A decadent staple brekky in our global repertoire of extravagance is bacon & eggs, biscuits & gravy. My Dad is from Alabama, and taught my Mama (from Oregon) to make this when they were first together, then pretty much never cooked anything ever again, except a mean barbecue.
In Australia, when I say â€˜biscuits & gravyâ€™, people say â€˜what in the world are you talking about?â€™ And having had two requests for my biscuit recipe this week alone, I figured itâ€™s time to share, especially since weâ€™ve recently been enjoying ours with the first Jonai FarmsÂ ethical bacon, which ups the nom factor considerably. We much prefer ethical diets over calorie-counting ones around hereâ€¦
American-style biscuits are roughly what Australians would call scones – usually more like drop scones. Today I made our biscuits with the divine buttermilk from the Butter Factory in Myrtleford. I resisted buttering the biscuits with some of Naomiâ€™s truffle butter as well, figuring the gravy was enough. Normally, though, I use the yoghurt we make weekly with milk from the dairy on the other side of our volcano. And as we now buy our flour from Powlett Hill about 30km from us, this is serious locavore food. 😀
For those looking for your nearest free-range pig farmer, I compiled an Australia-wide list a few years ago. Flavour Crusader also has a list that may be more up to date than mine!
All measurements are approximate, depending on the weather, your mood, and your desired moistness and yoghurty goodnessâ€¦
1tspn baking soda
1CÂ yoghurt (or buttermilk, in which case youâ€™ll reduce the milk quantity)
Pre-heat the oven to 180C. Either oil a baking tray or line it with baking paper.
Mix the baking soda and salt into the flour. Cut butter into the flour. Add yoghurt (or buttermilk) and mix with a rubber spatula, then add milk to the right consistency. Think â€˜drop sconeâ€™ doughâ€¦
Spoon out the amount of dough for the size biscuit you prefer – in our house, thatâ€™s usually about the size of my palm or a little smaller. Make sure theyâ€™re relatively equal in size so they cook evenly.
Bake for 10-15 minutes, depending on your oven. I usually turn them around mid-way through cooking as my oven is hotter at the back than the front.
The best gravy is made from bacon grease (otherwise itâ€™s really just bechamel!). In the American South, thereâ€™s a huge variety of gravies, from a straight millk gravy through to one introduced to me by the gorgeous Gabriel in Oxford, Mississippi – red gravy -Â which is made with tomatoes. The core ingredient seems to pretty much always be bacon grease. The simplest though, and the one we make the most often, is the one Dad taught Mama to make when they were first married.

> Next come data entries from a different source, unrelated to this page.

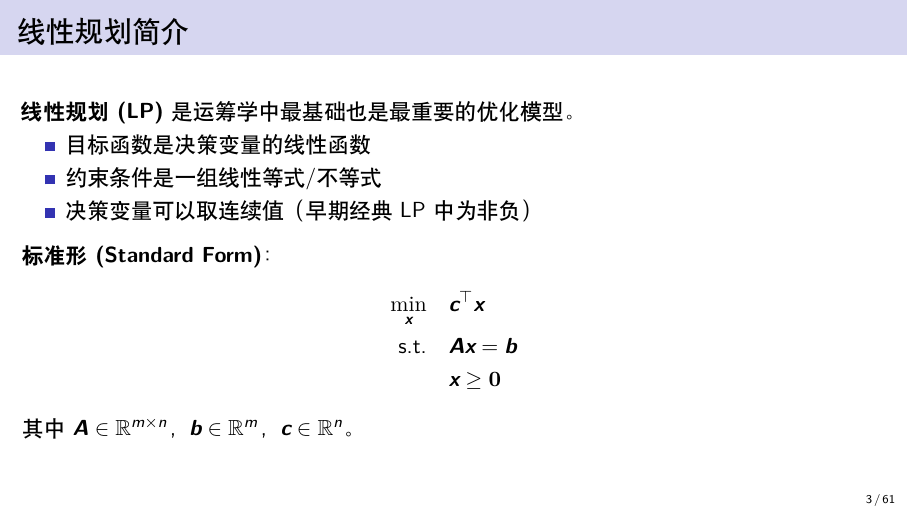
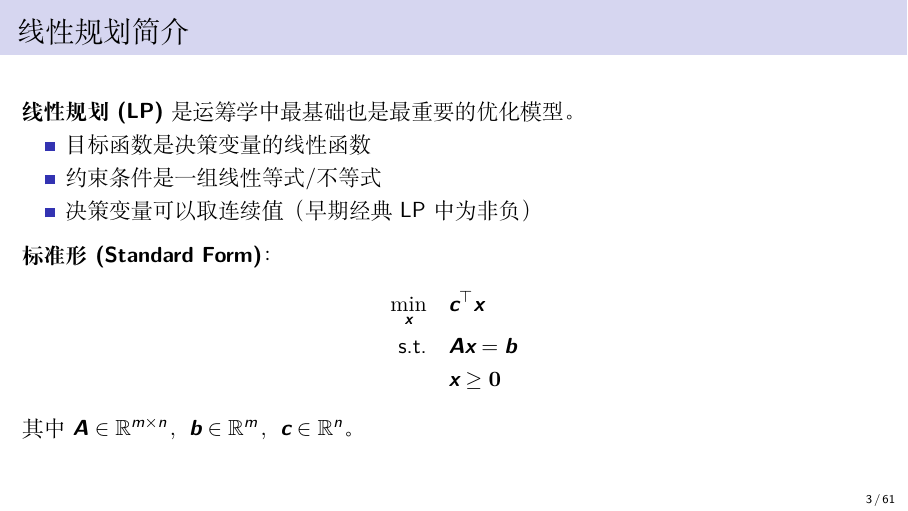
Before and after one commit to HudsonShi/NOR-Note-of-Operations-Research, LaTeX slides (optimization_beamer.tex): page 3 of 61. Compiled offline with XeLaTeX; a missing font is replaced by an installed copy or a similar font.

Commit message:
Fix CJK rendering: add \setCJKsansfont{Songti SC} — 0 missing characters, 0 errors

```diff
--- a/optimization_beamer.tex
+++ b/optimization_beamer.tex
@@ -17,12 +17,11 @@
 \usepackage{algpseudocode}
 \usepackage{graphicx}
 
-% Make Beamer structural elements use PingFang SC (CJK-compatible)
-
 % ---------- Theme ----------
 \usetheme{Madrid}
 \useinnertheme{rectangles}
 \usecolortheme{seahorse}
+\setCJKsansfont{Songti SC}
 \setbeamertemplate{frametitle continuation}{}
 \setbeamertemplate{navigation symbols}{}
 \setbeamertemplate{footline}[frame number]
```
Also changed, not shown: optimization_beamer.pdf.
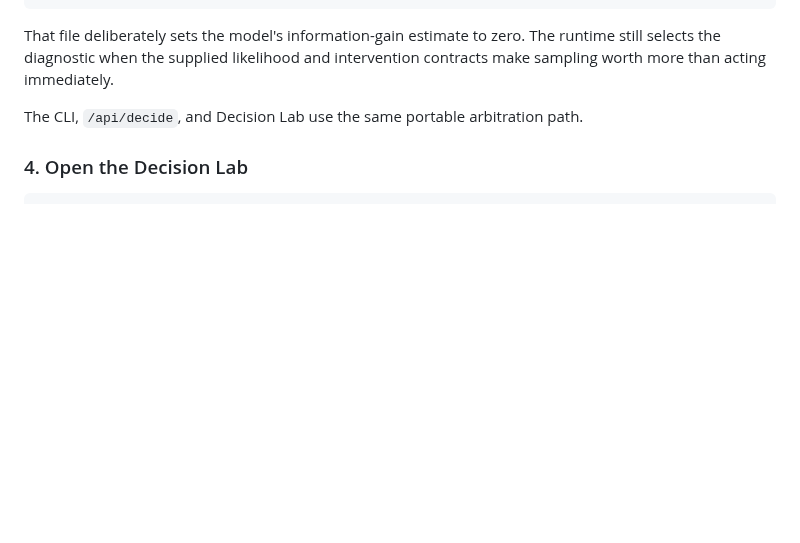
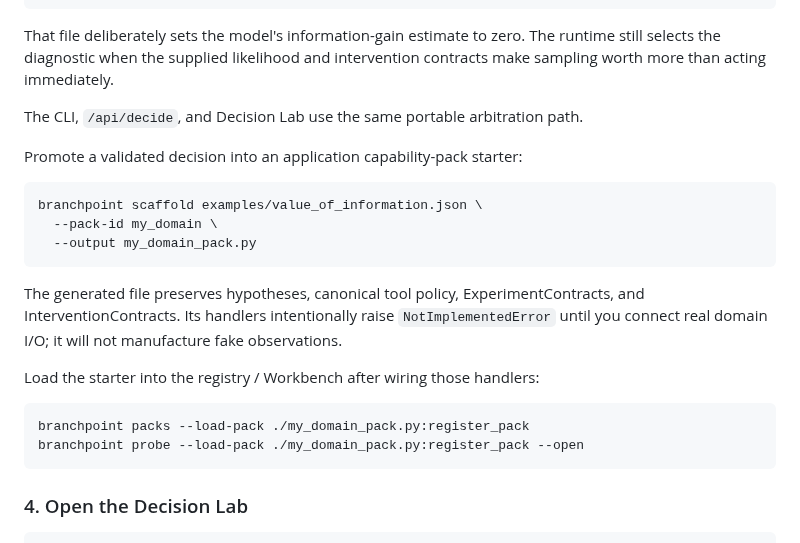
Before and after one commit to hippoley/CausalRAG, a Markdown page: README.MD, the part around the change. Rendered like a GitHub page; blank space fills up the shorter version.

Commit message:
docs: close the decide to scaffold to workbench adoption loop

````diff
--- a/README.MD
+++ b/README.MD
@@ -213,6 +213,23 @@ branchpoint decide examples/value_of_information.json --json
 That file deliberately sets the model's information-gain estimate to zero. The runtime still selects the diagnostic when the supplied likelihood and intervention contracts make sampling worth more than acting immediately.
 
 The CLI, `/api/decide`, and Decision Lab use the same portable arbitration path.
+
+Promote a validated decision into an application capability-pack starter:
+
+```bash
+branchpoint scaffold examples/value_of_information.json \
+  --pack-id my_domain \
+  --output my_domain_pack.py
+```
+
+The generated file preserves hypotheses, canonical tool policy, ExperimentContracts, and InterventionContracts. Its handlers intentionally raise `NotImplementedError` until you connect real domain I/O; it will not manufacture fake observations.
+
+Load the starter into the registry / Workbench after wiring those handlers:
+
+```bash
+branchpoint packs --load-pack ./my_domain_pack.py:register_pack
+branchpoint probe --load-pack ./my_domain_pack.py:register_pack --open
+```
 
 ### 4. Open the Decision Lab
 
````
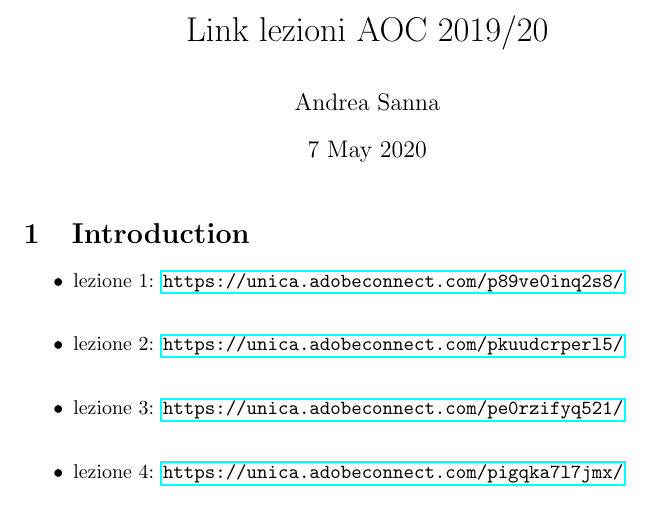
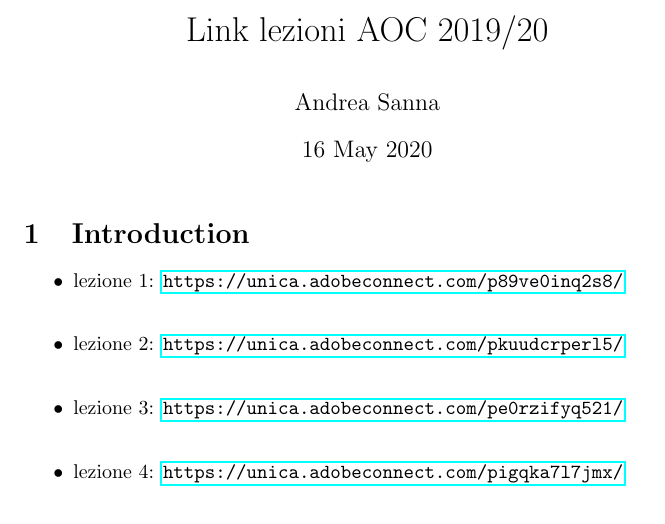
Before and after one commit to andsanna/Link-lezioni-AOC, a LaTeX document (main.tex): part of page 1 of 2, cut so that both start at the same text. Compiled offline with pdfLaTeX.

Commit message:
Update main.tex

```diff
--- a/main.tex
+++ b/main.tex
@@ -4,7 +4,7 @@
 
 \title{Link lezioni AOC 2019/20}
 \author{Andrea Sanna}
-\date{7 May 2020}
+\date{16 May 2020}
 
 \begin{document}
 
```
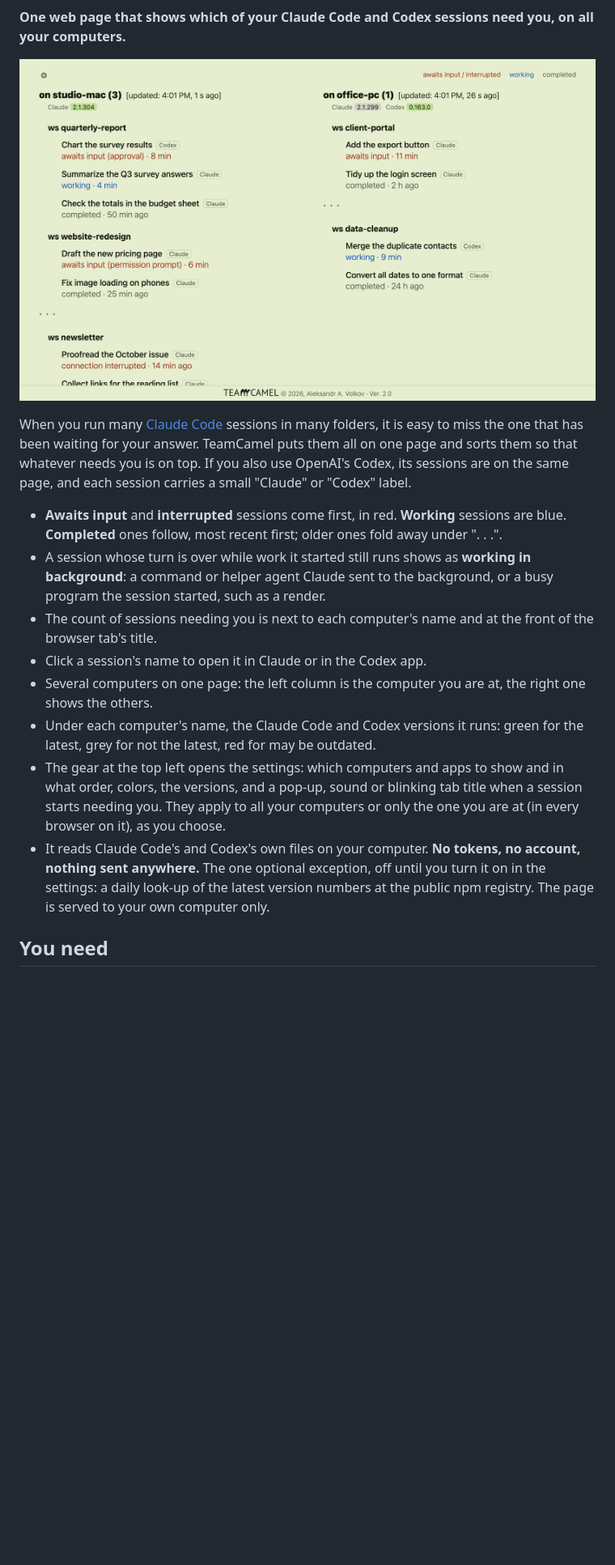
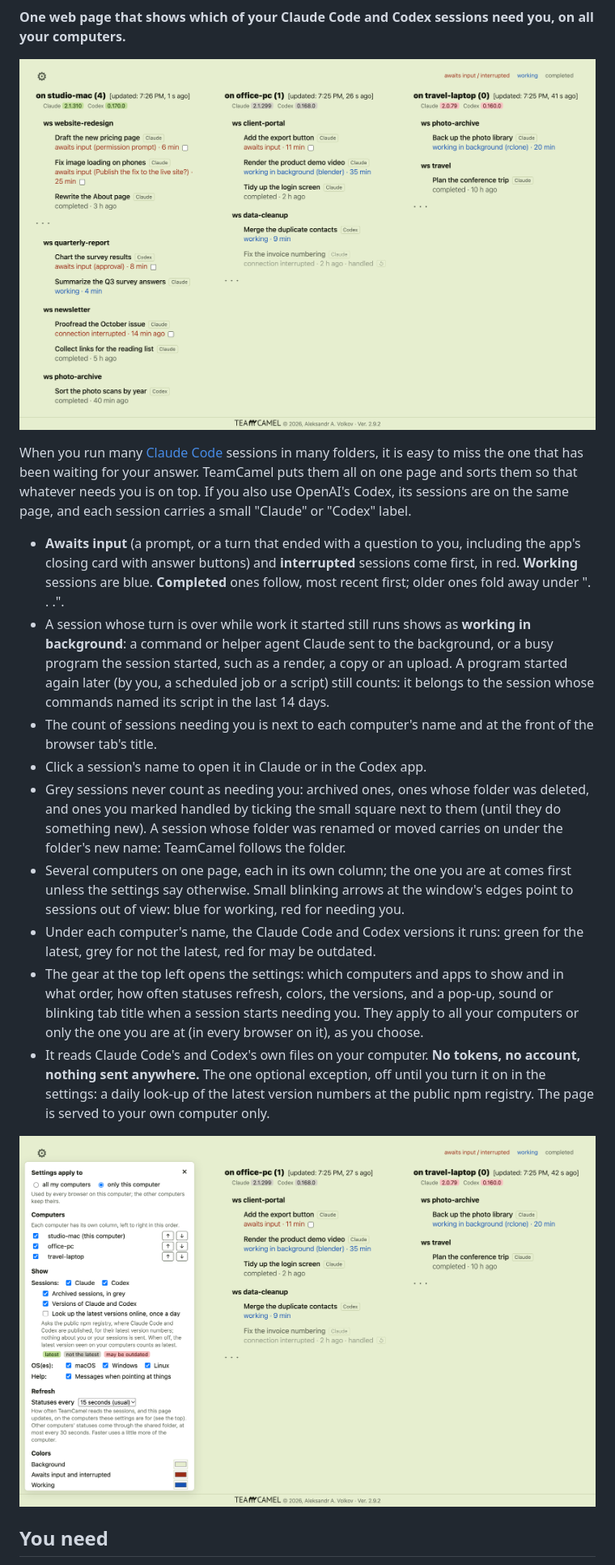
Before and after one commit to volkovcl/teamcamel, a Markdown page: README.md, the part around the change. Shown: that part at 81% size. Drawn GitHub-style; pictures changed too: docs/screenshot.png, docs/settings.png (added); blank space fills up the shorter version.

Commit message:
TeamCamel 2.9.2

```diff
--- a/README.md
+++ b/README.md
@@ -9,22 +9,31 @@ miss the one that has been waiting for your answer. TeamCamel puts them all on o
 whatever needs you is on top. If you also use OpenAI's Codex, its sessions are on the same page, and each session
 carries a small "Claude" or "Codex" label.
 
-- **Awaits input** and **interrupted** sessions come first, in red. **Working** sessions are blue. **Completed**
+- **Awaits input** (a prompt, or a turn that ended with a question to you, including the app's closing card with answer buttons) and **interrupted** sessions come first, in red. **Working** sessions are blue. **Completed**
   ones follow, most recent first; older ones fold away under ". . .".
 - A session whose turn is over while work it started still runs shows as **working in background**: a command or
-  helper agent Claude sent to the background, or a busy program the session started, such as a render.
+  helper agent Claude sent to the background, or a busy program the session started, such as a render, a copy or an
+  upload. A program started again later (by you, a scheduled job or a script) still counts: it belongs to the session
+  whose commands named its script in the last 14 days.
 - The count of sessions needing you is next to each computer's name and at the front of the browser tab's title.
 - Click a session's name to open it in Claude or in the Codex app.
-- Several computers on one page: the left column is the computer you are at, the right one shows the others.
+- Grey sessions never count as needing you: archived ones, ones whose folder was deleted, and ones you marked handled
+  by ticking the small square next to them (until they do something new). A session whose folder was renamed or moved
+  carries on under the folder's new name: TeamCamel follows the folder.
+- Several computers on one page, each in its own column; the one you are at comes first unless the settings say
+  otherwise. Small blinking arrows at the window's edges point to sessions out of view: blue for working, red for
+  needing you.
 - Under each computer's name, the Claude Code and Codex versions it runs: green for the latest, grey for not the
   latest, red for may be outdated.
-- The gear at the top left opens the settings: which computers and apps to show and in what order, colors, the
-  versions, and a pop-up, sound or blinking tab title when a session starts needing you. They apply to all your
+- The gear at the top left opens the settings: which computers and apps to show and in what order, how often
+  statuses refresh, colors, the versions, and a pop-up, sound or blinking tab title when a session starts needing you. They apply to all your
   computers or only the one you are at (in every browser on it), as you choose.
 - It reads Claude Code's and Codex's own files on your computer. **No tokens, no account, nothing sent anywhere.**
   The one optional exception, off until you turn it on in the settings: a daily look-up of the latest version
   numbers at the public npm registry.
   The page is served to your own computer only.
+
+![The settings, opened with the gear](docs/settings.png)
 
 ## You need
 
```
Also changed, not shown: 8 other files.
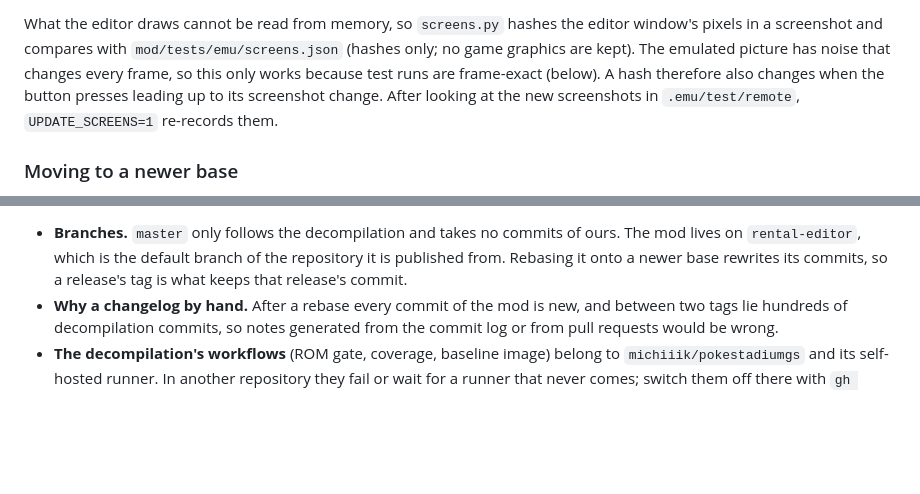
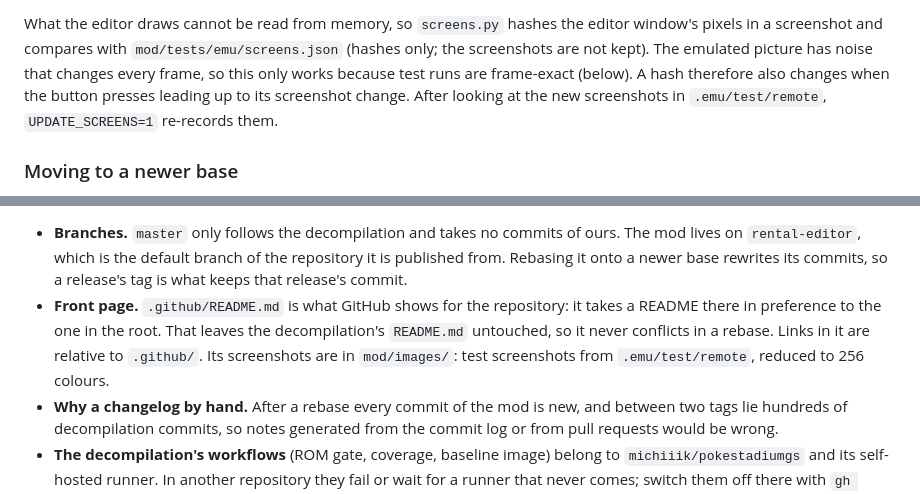
Before and after one commit to alex-taxiera/stadium2-rental-editor, a Markdown page: mod/NOTES.md, 2 parts joined by grey strips. Drawn GitHub-style; blank space fills up the shorter version.

```diff
--- a/mod/NOTES.md
+++ b/mod/NOTES.md
@@ -499,7 +499,7 @@ build tools or to the commit of the decompilation the mod sits on.
 
 What the editor draws cannot be read from memory, so `screens.py` hashes the editor
 window's pixels in a screenshot and compares with `mod/tests/emu/screens.json` (hashes
-only; no game graphics are kept). The emulated picture has noise that changes every
+only; the screenshots are not kept). The emulated picture has noise that changes every
 frame, so this only works because test runs are frame-exact (below). A hash therefore
 also changes when the button presses leading up to its screenshot change. After looking
 at the new screenshots in `.emu/test/remote`, `UPDATE_SCREENS=1` re-records them.
@@ -561,6 +561,11 @@ and whoever has the ROM attaches the patch they built:
   mod lives on `rental-editor`, which is the default branch of the repository it is
   published from. Rebasing it onto a newer base rewrites its commits, so a release's tag
   is what keeps that release's commit.
+- **Front page.** `.github/README.md` is what GitHub shows for the repository: it takes
+  a README there in preference to the one in the root. That leaves the decompilation's
+  `README.md` untouched, so it never conflicts in a rebase. Links in it are relative to
+  `.github/`. Its screenshots are in `mod/images/`: test screenshots from
+  `.emu/test/remote`, reduced to 256 colours.
 - **Why a changelog by hand.** After a rebase every commit of the mod is new, and between
   two tags lie hundreds of decompilation commits, so notes generated from the commit log
   or from pull requests would be wrong.
```
Also changed, not shown: .github/README.md (added, +59 -0 lines), mod/README.md (+2 -0 lines), mod/images/editor.png (added), mod/images/keyboard.png (added), mod/images/menu.png (added), mod/images/moves.png (added), 1 other file.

Bacon grease – however much you end up with after making bacon for brekky (or about 1T if youâ€™ve saved it in a jar, which is also Doing It Right)
2C milk (pre-warmed in the microwave)
Salt & pepper to taste
While the bacon grease is still hot in the pan from makinâ€™ bacon, add flour and stir until it browns lightly. Add warmed milk and stir continuously with a whisk until it thickens. Season to taste. Serve in a jug or bowl with ladle – your choice.
In our house, some of us like to break up our biscuits and pour the gravy over the top. Others pour the gravy on whole biscuits, and some of us even break up our bacon and sprinkle it through the biscuits and gravy. Personal preference rules! We almost never have biscuits and gravy if we arenâ€™t having bacon and eggs – these things are made to be eaten together!